A distributed system is one in which the failure of a computer you didn't even know existed can render your own computer unusable.
A distributed system is a computing system in which a number of components cooperate by communicating over a network. The explosive growth of the Internet and the World Wide Web in the mid1990s moved distributed systems beyond their traditional application areas, such as industrial automation, defense, and telecommunication, and into nearly all domains, including e-commerce, financial services, health care, government, and entertainment. This chapter describes the key characteristics and challenges of developing distributed systems and presents several key software technologies that have emerged to resolve these challenges.
Most computer software traditionally ran in stand-alone systems, in which the user interface, application 'business' processing, and persistent data resided in one computer, with peripherals attached to it by buses or cables. Few interesting systems, however, are still designed in this way. Instead, most computer software today runs in distributed systems, in which the interactive presentation, application business processing, and data resources reside on loosely coupled computing nodes and service tiers connected together by networks.
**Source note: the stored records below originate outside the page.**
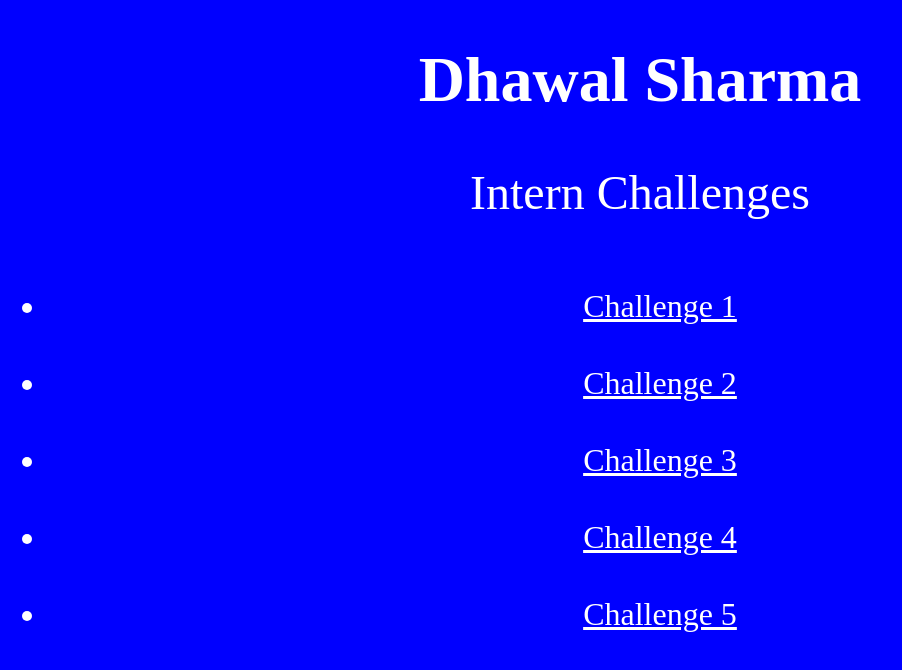
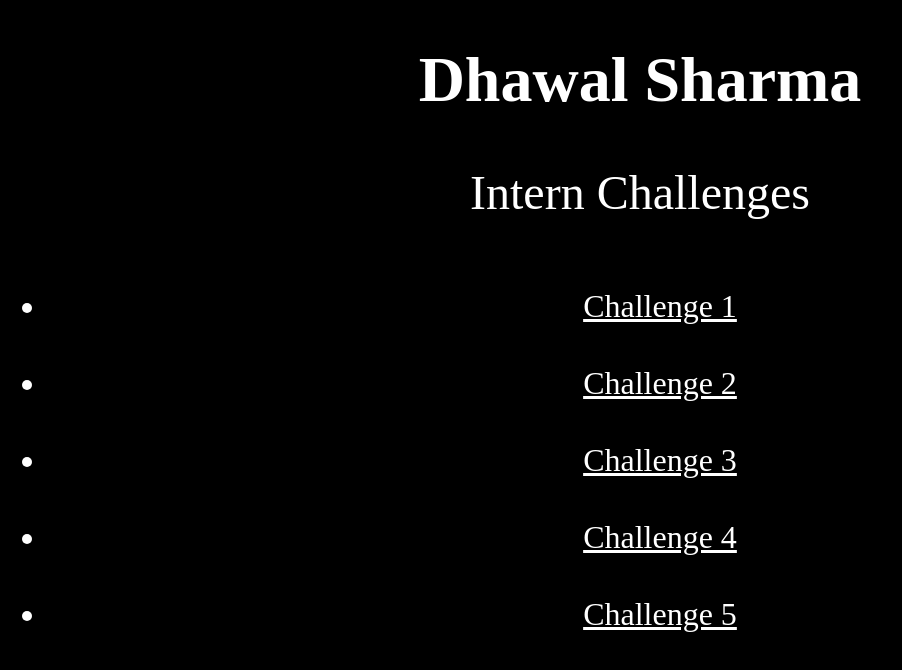
Before and after one commit to dhawalsharma07/Caw-Challenges, a website: page index.html in a window 1280 px wide. Shown: the whole page, without its empty margins (0-902 px from the left). Drawn offline with Linux system fonts and the light colour scheme.

Commit message:
Changes made

```diff
--- a/index.html
+++ b/index.html
@@ -3,7 +3,7 @@
     <head>
         <title>Challenges</title>
     </head>
-    <body style="background-color: blue">
+    <body style="background-color: black">
         <h1
             style="
                 font-family: 'Times New Roman', Times, serif;
```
The following diagram illustrates a three-tier distribution architecture for a warehouse management process control system, whose ...